In the year 1470, there lived in Lisbon, a town in Portugal, a man by the name of Christopher Columbus, who there married Dona Felipa, the daughter of Bartolome Monis De Palestrello, an Italian (then deceased), who had arisen to great celebrity as a navigator. Dona Felipa was the idol of her doting father, and often accompanied him in his many voyages, in which she soon equally shared with him his love of adventure, and thus became to him a treasure indeed not only as a companion but as a helper; for she drew his maps and geographical charts, and also
A Faithful Narrative of the Many Dangers and Sufferings, as well as wonderful and surprising deliverances, of Robert Eastburn, during his late captivity among the Indians. Written by Himself. Published at the earnest request of many persons, for the benefit of the Public. With a recommendatory Preface by the Rev. Gilbert Tennent. Psalms 24, 6, 7, and 193, 2, 4. Philadelphia: Printed. Boston: Reprinted and sold by Green & Russell, opposite the Probate Office in Queen street, 1753. Preface Candid Reader: The author (and subject) of the ensuing narrative (who is a deacon of our church, and has been so
MONSON, Lydia Todd5, (Stephen4, Samuel3, Samuel2, Christopher1) born Nov. 21, 1744, died about 1834, married July 2, 1761, John, son of Moses and Phebe (Merriman) Munson, who was born in Wallingford, Conn. Aug. 2, 1740, died in 1828. He was a farmer and cooper. They lived in Wallingford, New Haven (Mt. Carmel), Goshen and Litchfield, Conn., and Lee, Mass. Children: I. Lydia, b. April 29, 1762, in Wallingford, Conn., m. about 1792, Job Picket; they had four sons.
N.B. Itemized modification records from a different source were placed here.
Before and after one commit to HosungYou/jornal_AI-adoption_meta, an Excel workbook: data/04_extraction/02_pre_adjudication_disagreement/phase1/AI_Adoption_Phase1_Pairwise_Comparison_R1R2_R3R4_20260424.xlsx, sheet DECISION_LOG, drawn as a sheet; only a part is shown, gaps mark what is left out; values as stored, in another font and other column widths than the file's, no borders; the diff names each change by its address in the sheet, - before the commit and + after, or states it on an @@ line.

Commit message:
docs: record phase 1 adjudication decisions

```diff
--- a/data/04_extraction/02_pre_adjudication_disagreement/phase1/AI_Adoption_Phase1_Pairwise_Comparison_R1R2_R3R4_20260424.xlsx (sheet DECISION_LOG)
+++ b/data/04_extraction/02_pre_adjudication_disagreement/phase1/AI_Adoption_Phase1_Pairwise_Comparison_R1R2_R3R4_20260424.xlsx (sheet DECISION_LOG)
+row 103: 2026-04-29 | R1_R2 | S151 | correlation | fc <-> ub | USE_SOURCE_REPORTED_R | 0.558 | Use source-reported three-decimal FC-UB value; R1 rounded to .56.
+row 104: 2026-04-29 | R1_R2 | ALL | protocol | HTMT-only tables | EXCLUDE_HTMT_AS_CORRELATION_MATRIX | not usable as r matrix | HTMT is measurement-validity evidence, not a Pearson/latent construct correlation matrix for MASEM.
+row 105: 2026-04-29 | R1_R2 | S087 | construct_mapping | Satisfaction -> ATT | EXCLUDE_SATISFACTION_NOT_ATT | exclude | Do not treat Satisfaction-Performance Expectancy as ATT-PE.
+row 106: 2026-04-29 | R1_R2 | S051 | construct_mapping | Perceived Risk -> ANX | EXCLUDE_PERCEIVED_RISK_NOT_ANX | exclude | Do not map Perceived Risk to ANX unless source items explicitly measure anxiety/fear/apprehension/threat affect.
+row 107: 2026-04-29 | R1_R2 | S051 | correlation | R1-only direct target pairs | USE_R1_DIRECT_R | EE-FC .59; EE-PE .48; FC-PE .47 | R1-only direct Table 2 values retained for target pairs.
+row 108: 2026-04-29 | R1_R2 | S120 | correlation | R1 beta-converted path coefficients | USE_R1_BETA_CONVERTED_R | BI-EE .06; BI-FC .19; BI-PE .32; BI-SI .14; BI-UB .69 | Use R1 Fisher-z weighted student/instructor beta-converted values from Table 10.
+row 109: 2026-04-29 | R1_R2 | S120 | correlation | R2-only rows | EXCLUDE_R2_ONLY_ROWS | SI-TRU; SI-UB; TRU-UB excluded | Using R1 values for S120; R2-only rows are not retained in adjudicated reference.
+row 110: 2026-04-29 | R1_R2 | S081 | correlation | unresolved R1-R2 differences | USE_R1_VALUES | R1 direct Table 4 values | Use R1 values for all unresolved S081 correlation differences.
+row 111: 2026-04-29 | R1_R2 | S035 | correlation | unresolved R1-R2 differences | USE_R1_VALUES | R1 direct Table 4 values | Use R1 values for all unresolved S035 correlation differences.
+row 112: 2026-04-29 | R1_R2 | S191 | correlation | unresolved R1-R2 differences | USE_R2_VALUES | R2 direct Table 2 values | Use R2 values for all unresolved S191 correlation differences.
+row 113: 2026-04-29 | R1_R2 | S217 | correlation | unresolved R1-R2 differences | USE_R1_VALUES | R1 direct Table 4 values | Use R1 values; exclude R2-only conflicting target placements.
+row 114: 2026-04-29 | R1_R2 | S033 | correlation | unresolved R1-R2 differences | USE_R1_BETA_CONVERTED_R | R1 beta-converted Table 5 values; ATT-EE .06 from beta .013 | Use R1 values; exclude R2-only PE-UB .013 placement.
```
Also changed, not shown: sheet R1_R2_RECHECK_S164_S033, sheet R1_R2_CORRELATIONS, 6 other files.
II. Moses. III. Ruth, b. 1765. IV. Lucy, b. May 22, 1768. V. Caleb Todd, b. Feb. 5, 1771, in Goshen, Conn.